Our analysts have their fingers on the pulse of the world's financial market news.
Thin holiday volumes and light trading will be on the menu of next week in the first trading week of 2017. All markets, except European markets, will be closed on Monday 2nd January.
The FOMC meeting minutes and US jobs data will be the major focus.
The FOMC increased the Federal funds rates by 25 basis points at its December meeting, after Donald Trump’s victory in the US presidential election triggered a sizeable rally in US stock markets and the US dollar. The US yield curve shifted higher during the last two months of 2016. Donald Trump promised to spend up to $500 billion in infrastructure and take drastic measures, including protectionist measures, to bring jobs back to America.
With looser government and fiscal policies in view, the Fed Reserve will be forced to take a step back and tighten monetary policy in order to avoid any overheating in the US economy. Yet, Fed hawks are already in charge of the market. Therefore, we do not expect a hawkish surprise at next week’s FOMC minutes and could expect US bonds and stocks, as well as the US dollar, to find fresh direction on the back of new economic data.

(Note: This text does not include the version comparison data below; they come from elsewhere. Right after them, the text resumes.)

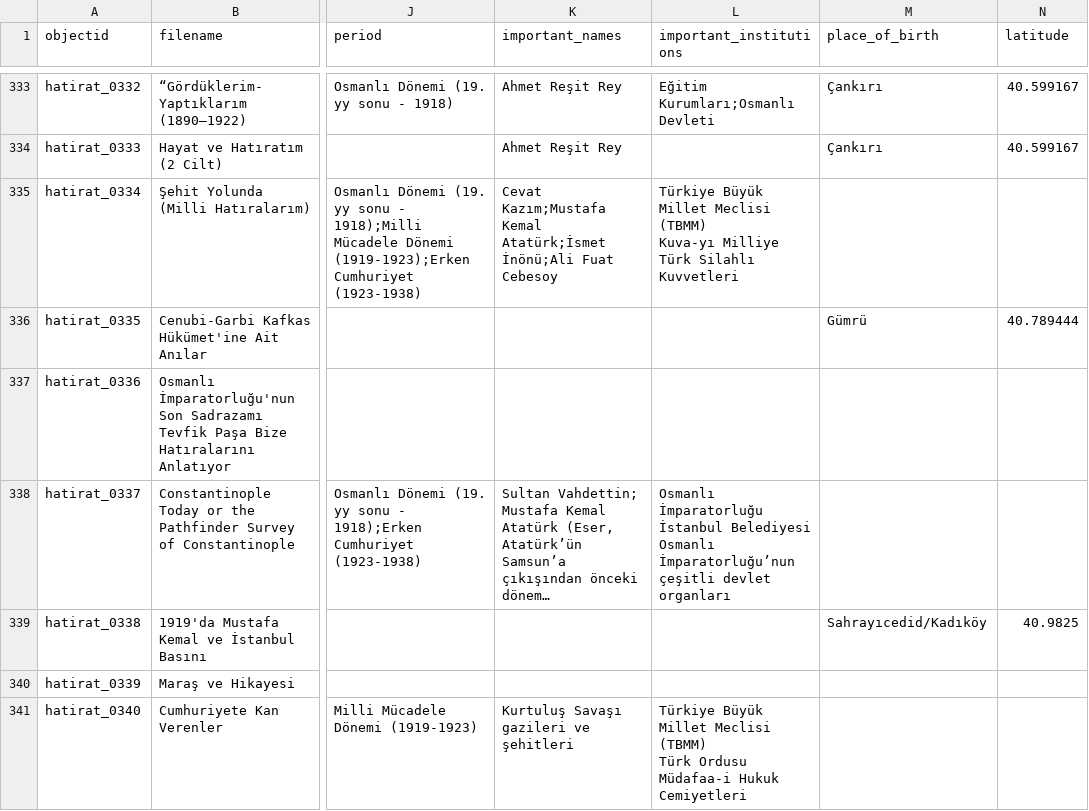
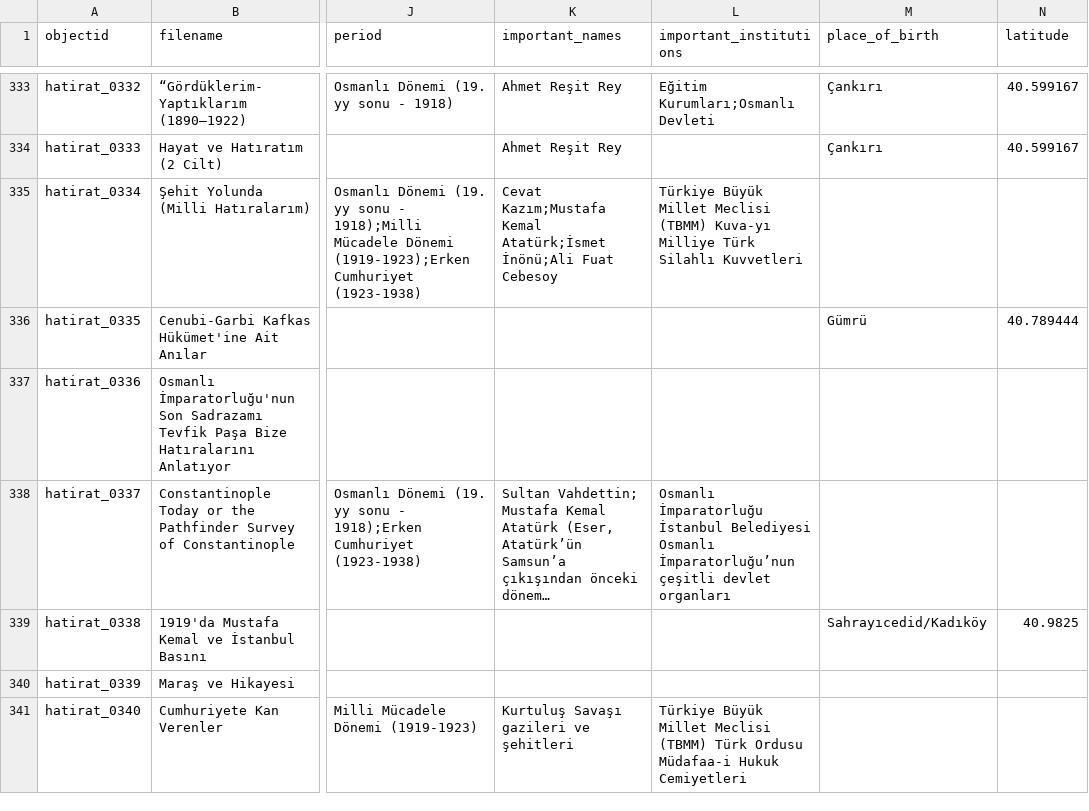
Before and after one commit to DBB-M/Hatirat, a CSV file: _data/hatirat_cb_ready.csv, drawn as a sheet; only a part is shown, gaps mark what is left out; long unchanged cells end in …; the diff covers the shown part only; the diff names each change by its address in the sheet, - before the commit and + after, or states it on an @@ line.

Commit message:
Add files via upload

```diff
--- a/_data/hatirat_cb_ready.csv
+++ b/_data/hatirat_cb_ready.csv
-L335 (important_institutions): …Silahlı Kuvvetleri
+L335 (important_institutions): …Silahlı Kuvvetleri
-L338 (important_institutions): …devlet organları
+L338 (important_institutions): …devlet organları
-L341 (important_institutions): …Hukuk Cemiyetleri
+L341 (important_institutions): …Hukuk Cemiyetleri
```
Also changed, not shown: 59 edited cells elsewhere in this file.
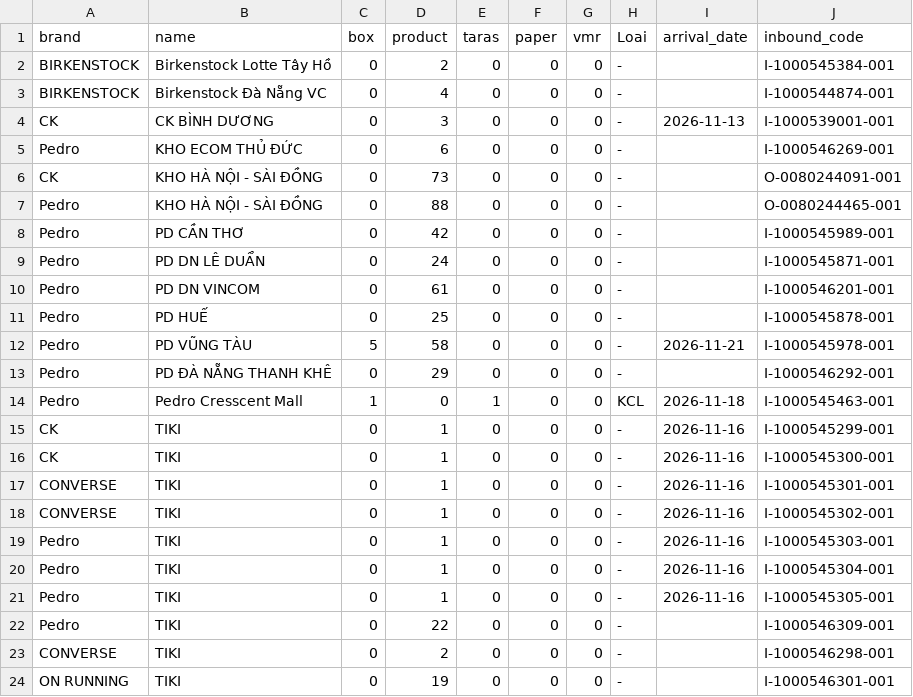
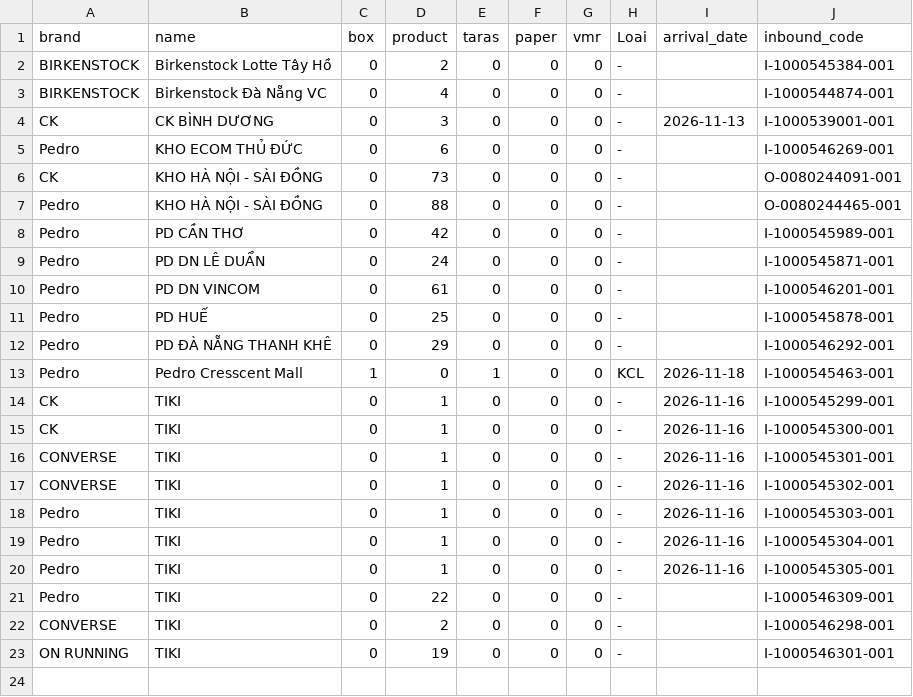
Before and after one commit to thuanmaison113-boop/newinbound, a CSV file: source.csv, drawn as a sheet; the diff names each change by its address in the sheet, - before the commit and + after, or states it on an @@ line.

Commit message:
Update data 2026-11-21 14:11

```diff
--- a/source.csv
+++ b/source.csv
-row 12: Pedro | PD VŨNG TÀU | 5 | 58 | 0 | 0 | 0 | - | 2026-11-21 | I-1000545978-001
```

On Wednesday, the ADP employment data will be in traders’ focus. The consensus is 170’000, far softer than the 216K figure printed a month earlier.
Due on Friday, the nonfarm payrolls are expected to come in at 175K, versus 178K printed last month. The unemployment rate could have retreated to 4.7% from 4.6%, yet the average earnings may have grown by 0.3% on month, pushing the year-on-year average up to 2.8% in December from 2.5% earlier.
All in all, market expectations for the latest US jobs data are mixed. Any disappointment regarding the data release could encourage a further unwinding in the US dollar, US stocks and pull the US yield curve lower.
In Europe, the manufacturing and services PMIs during the week will be the main highlight. On Thursday, the ECB will release its latest meeting minutes. The ECB is keeping its loose monetary stance, as euro bears remain in charge of the market moving into the new year.